I visited 3 grocery stores over the weekend, in addition to the local Farmer's Market, and only one store carried rhubarb. I was overjoyed when I saw it sitting there on the shelf, and every time I'm reminded of the first time I saw rhubarb: working as a cashier at a market along the Yampa River, wondering why the celery was so large and so red. I saw many interesting items of produce that summer: purple bell peppers, untrimmed brussels sprouts, stripped and lopsided heirloom tomatoes... they were all lovely, but I took a strange liking to the purple peppers and, of course, to the rhubarb. The market also sold a strawberry rhubarb pie -- which was my first experience of the dynamic duo -- and it's been love ever since.
But we're not talking about strawberry rhubarb pie (although I'm sure one day soon we will be). We're talking about homemade rhubarb jam, which has been taking up fridge space for the past 5 days, and which is truly one of the most charming processes I've experienced.
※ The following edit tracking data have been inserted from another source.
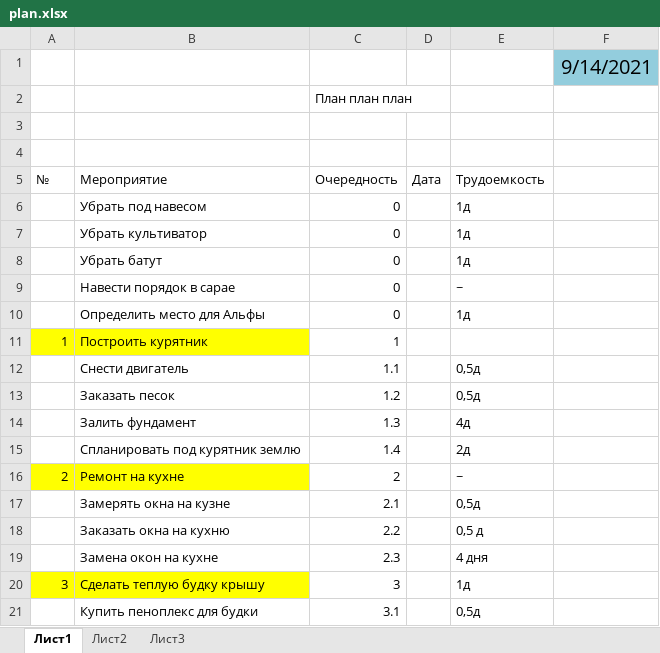
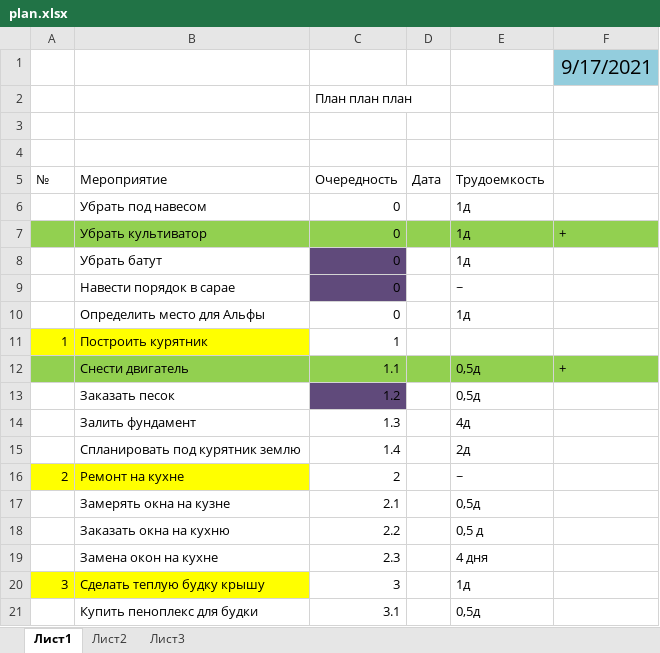
Before and after one commit to iok88/git_demo, an Excel workbook: plan.xlsx, sheet Лист1, drawn as a sheet; values as stored, in another font and other column widths than the file's, no borders; the diff names each change by its address in the sheet, - before the commit and + after, or states it on an @@ line.

Commit message:
update plan

```diff
--- a/plan.xlsx (sheet Лист1)
+++ b/plan.xlsx (sheet Лист1)
-F1: 9/14/2021
+F1: 9/17/2021
-A7:F7 fill: none
+A7:F7 fill: #92D050
-F7: (empty)
+F7: +
-C8:C9 fill: none
+C8:C9 fill: #604A7B
-A12:F12 fill: none
+A12:F12 fill: #92D050
-F12: (empty)
+F12: +
-C13 fill: none
+C13 fill: #604A7B
```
Mainly because I feel like an old lady clad in overalls hunched over an old stove in an old country cabin (which sounds heavenly) because.... jam, but also because I'd never seen or heard of sterilizing jars before canning the jam. This was truly the most charming part of it, because there's just something about plopping a family of Mason jars into a giant cast-iron pot on a warm spring day.
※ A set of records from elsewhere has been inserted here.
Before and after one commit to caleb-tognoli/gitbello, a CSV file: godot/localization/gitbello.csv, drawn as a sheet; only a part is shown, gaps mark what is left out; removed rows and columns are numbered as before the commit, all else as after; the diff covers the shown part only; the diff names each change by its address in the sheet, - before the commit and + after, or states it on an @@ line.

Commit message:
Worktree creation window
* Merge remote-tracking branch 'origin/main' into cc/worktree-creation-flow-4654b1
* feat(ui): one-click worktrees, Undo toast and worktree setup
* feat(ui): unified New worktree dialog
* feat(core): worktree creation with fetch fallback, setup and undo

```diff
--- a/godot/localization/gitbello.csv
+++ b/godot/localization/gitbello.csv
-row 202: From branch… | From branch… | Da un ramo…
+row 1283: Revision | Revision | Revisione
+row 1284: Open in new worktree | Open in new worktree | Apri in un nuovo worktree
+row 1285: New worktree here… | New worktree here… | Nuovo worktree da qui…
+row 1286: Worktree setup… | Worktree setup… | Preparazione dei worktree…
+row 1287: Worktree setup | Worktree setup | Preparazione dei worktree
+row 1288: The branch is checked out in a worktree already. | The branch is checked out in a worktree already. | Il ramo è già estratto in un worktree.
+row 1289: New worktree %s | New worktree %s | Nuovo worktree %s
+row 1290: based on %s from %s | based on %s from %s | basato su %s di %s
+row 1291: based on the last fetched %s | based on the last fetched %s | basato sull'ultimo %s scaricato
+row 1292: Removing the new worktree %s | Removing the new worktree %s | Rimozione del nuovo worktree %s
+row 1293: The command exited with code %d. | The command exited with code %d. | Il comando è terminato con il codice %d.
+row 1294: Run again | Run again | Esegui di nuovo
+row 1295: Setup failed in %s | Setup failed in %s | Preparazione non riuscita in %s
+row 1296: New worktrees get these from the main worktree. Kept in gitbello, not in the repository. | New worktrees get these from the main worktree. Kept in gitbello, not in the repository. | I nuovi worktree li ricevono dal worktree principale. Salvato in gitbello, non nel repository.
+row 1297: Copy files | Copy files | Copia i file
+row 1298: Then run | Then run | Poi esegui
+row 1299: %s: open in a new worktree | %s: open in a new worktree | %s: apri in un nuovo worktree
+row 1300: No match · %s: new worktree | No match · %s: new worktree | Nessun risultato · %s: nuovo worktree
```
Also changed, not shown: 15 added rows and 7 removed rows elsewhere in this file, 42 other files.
Anywho, before I get carried away with old ladies in overalls in cabins and Mason jars, I promise you'll love this jam. A quick note before you begin: Don't bother peeling the rhubarb -- the fibers will gradually cook down!
2 1/2 pounds fresh unpeeled rhubarb, chopped
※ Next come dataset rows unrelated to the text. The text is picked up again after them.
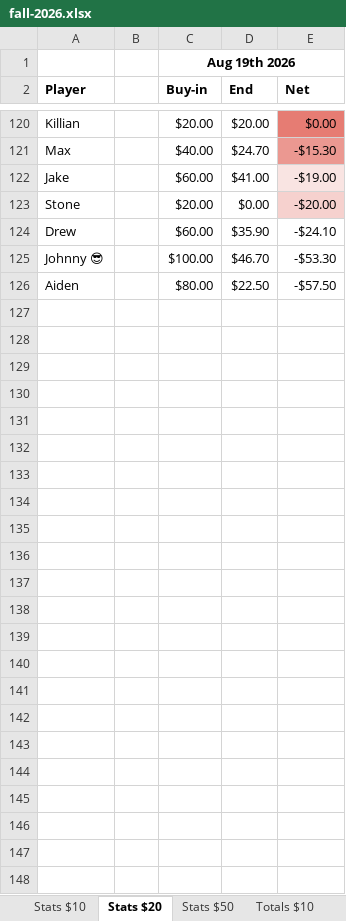
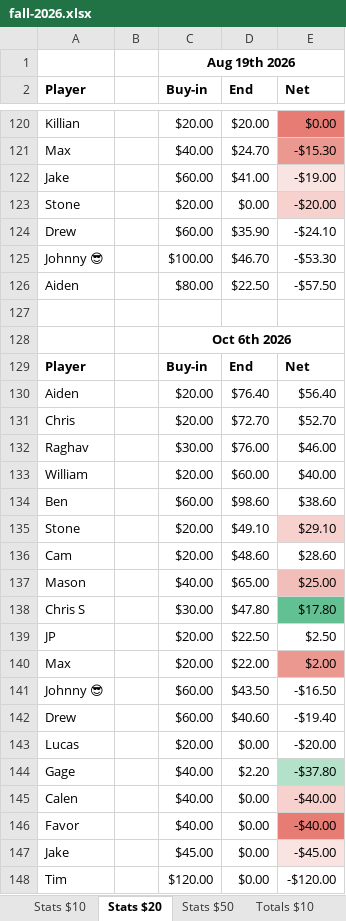
Before and after one commit to bwgoulet/poker-stats, an Excel workbook: data/fall-2026.xlsx, sheet Stats $20, drawn as a sheet; only a part is shown, gaps mark what is left out; values as stored, in another font and other column widths than the file's, no borders; charts and pictures and conditional formats not drawn; the diff names each change by its address in the sheet, - before the commit and + after, or states it on an @@ line.

Commit message:
10/6 stats

```diff
--- a/data/fall-2026.xlsx (sheet Stats $20)
+++ b/data/fall-2026.xlsx (sheet Stats $20)
+row 127: (empty)
+row 128:  |  | Oct 6th 2026
+row 129: Player |  | Buy-in | End | Net
+row 130: Aiden |  | $20.00 | $76.40 | $56.40
+row 131: Chris |  | $20.00 | $72.70 | $52.70
+row 132: Raghav |  | $30.00 | $76.00 | $46.00
+row 133: William |  | $20.00 | $60.00 | $40.00
+row 134: Ben |  | $60.00 | $98.60 | $38.60
+row 135: Stone |  | $20.00 | $49.10 | $29.10
+row 136: Cam |  | $20.00 | $48.60 | $28.60
+row 137: Mason |  | $40.00 | $65.00 | $25.00
+row 138: Chris S |  | $30.00 | $47.80 | $17.80
+row 139: JP |  | $20.00 | $22.50 | $2.50
+row 140: Max |  | $20.00 | $22.00 | $2.00
+row 141: Johnny 😎 |  | $60.00 | $43.50 | -$16.50
+row 142: Drew |  | $60.00 | $40.60 | -$19.40
+row 143: Lucas |  | $20.00 | $0.00 | -$20.00
+row 144: Gage |  | $40.00 | $2.20 | -$37.80
+row 145: Calen |  | $40.00 | $0.00 | -$40.00
+row 146: Favor |  | $40.00 | $0.00 | -$40.00
+row 147: Jake |  | $45.00 | $0.00 | -$45.00
+row 148: Tim |  | $120.00 | $0.00 | -$120.00
```
Also changed, not shown: sheet Totals Combined (w$50), sheet Totals Combined, sheet Totals $20.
1 cup white sugar
1 cup brown sugar
2 teaspoons orange zest
1/3 cup orange juice
1/2 cup water
In a large saucepan, combine all ingredients and bring mixture to a boil. Let boil for one minute, then reduce heat to medium-low and keep the jam on a low simmer, stirring occasionally, for 45 - 50 minutes.
While the jam is cooking, sterilize your jars. This recipe fills about 3 16 oz mason jars. Fill a pot large enough to fit all jars inside with water. Place your jars into the pot without their lids and rings, completely covered by water, and bring the water to a boil. Let boil for 25 minutes before using tongs to remove the jars. Ladle the hot jam into the jars, filling only 3/4 of the way. By following the recipe in this order, you should finish sterilizing by the time your jam is finished; if not, be careful not to let your jars sit out for more than 30 minutes. If they do, you’ll have to sterilize again!